═══ Data in this exercise
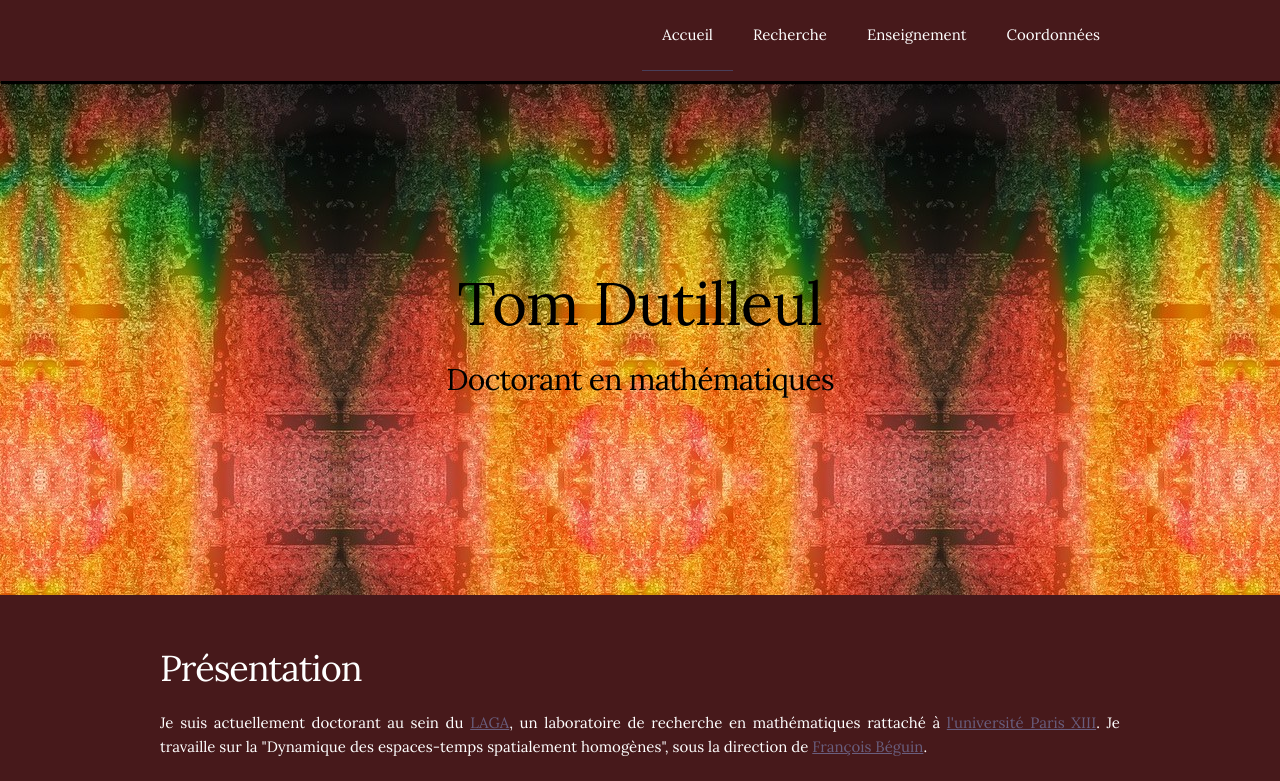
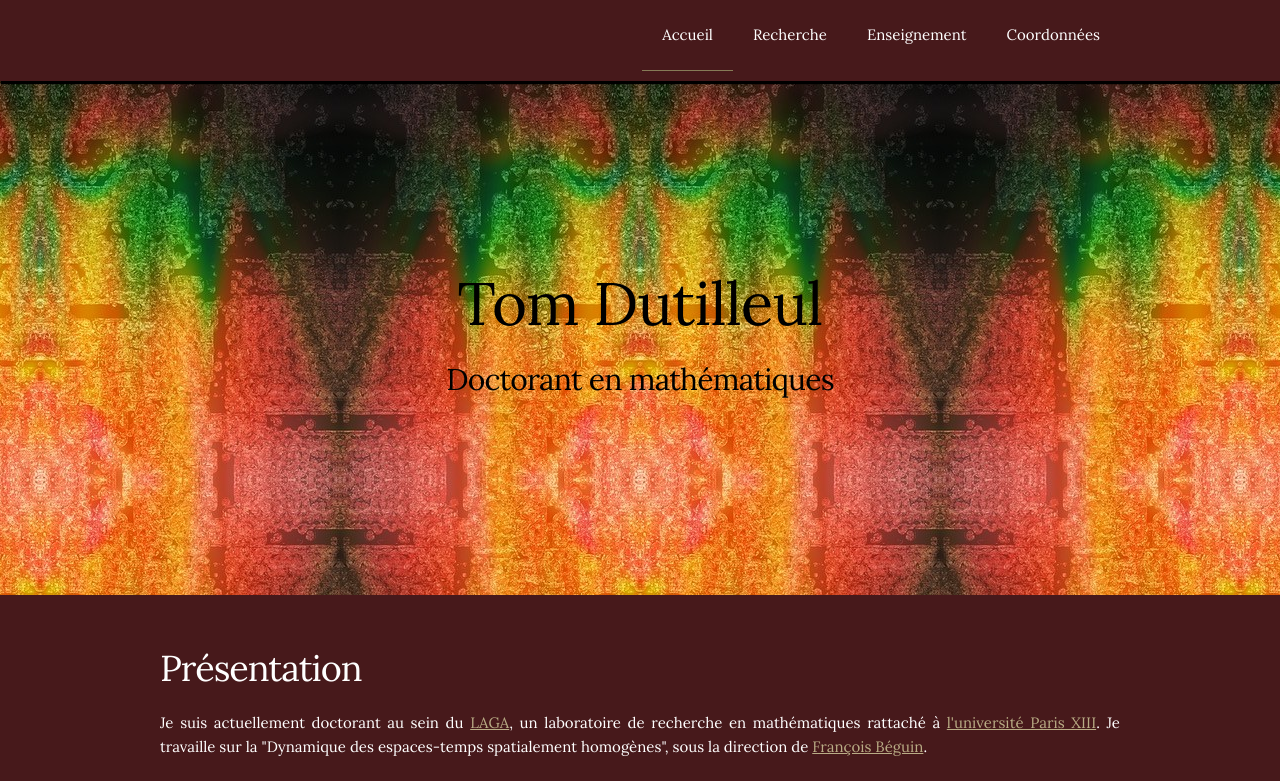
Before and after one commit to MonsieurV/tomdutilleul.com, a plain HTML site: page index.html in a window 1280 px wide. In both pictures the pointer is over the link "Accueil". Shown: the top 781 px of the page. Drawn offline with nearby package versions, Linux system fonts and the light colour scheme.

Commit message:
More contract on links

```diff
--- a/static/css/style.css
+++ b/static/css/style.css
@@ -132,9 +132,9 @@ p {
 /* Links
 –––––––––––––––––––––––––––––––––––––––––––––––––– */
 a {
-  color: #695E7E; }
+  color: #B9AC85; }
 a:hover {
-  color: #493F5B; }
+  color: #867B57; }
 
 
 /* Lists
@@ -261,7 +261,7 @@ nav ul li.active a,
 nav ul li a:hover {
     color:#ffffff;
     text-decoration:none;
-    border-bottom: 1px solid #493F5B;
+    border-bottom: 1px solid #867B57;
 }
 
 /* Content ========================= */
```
══════
Word for word, reproduce all the data, but not the pictures.

Before and after one commit to MonsieurV/tomdutilleul.com, a plain HTML site: page index.html in a window 1280 px wide. In both pictures the pointer is over the link "Accueil". Shown: the top 781 px of the page. Drawn offline with nearby package versions, Linux system fonts and the light colour scheme.

Commit message:
More contract on links

```diff
--- a/static/css/style.css
+++ b/static/css/style.css
@@ -132,9 +132,9 @@ p {
 /* Links
 –––––––––––––––––––––––––––––––––––––––––––––––––– */
 a {
-  color: #695E7E; }
+  color: #B9AC85; }
 a:hover {
-  color: #493F5B; }
+  color: #867B57; }
 
 
 /* Lists
@@ -261,7 +261,7 @@ nav ul li.active a,
 nav ul li a:hover {
     color:#ffffff;
     text-decoration:none;
-    border-bottom: 1px solid #493F5B;
+    border-bottom: 1px solid #867B57;
 }
 
 /* Content ========================= */
```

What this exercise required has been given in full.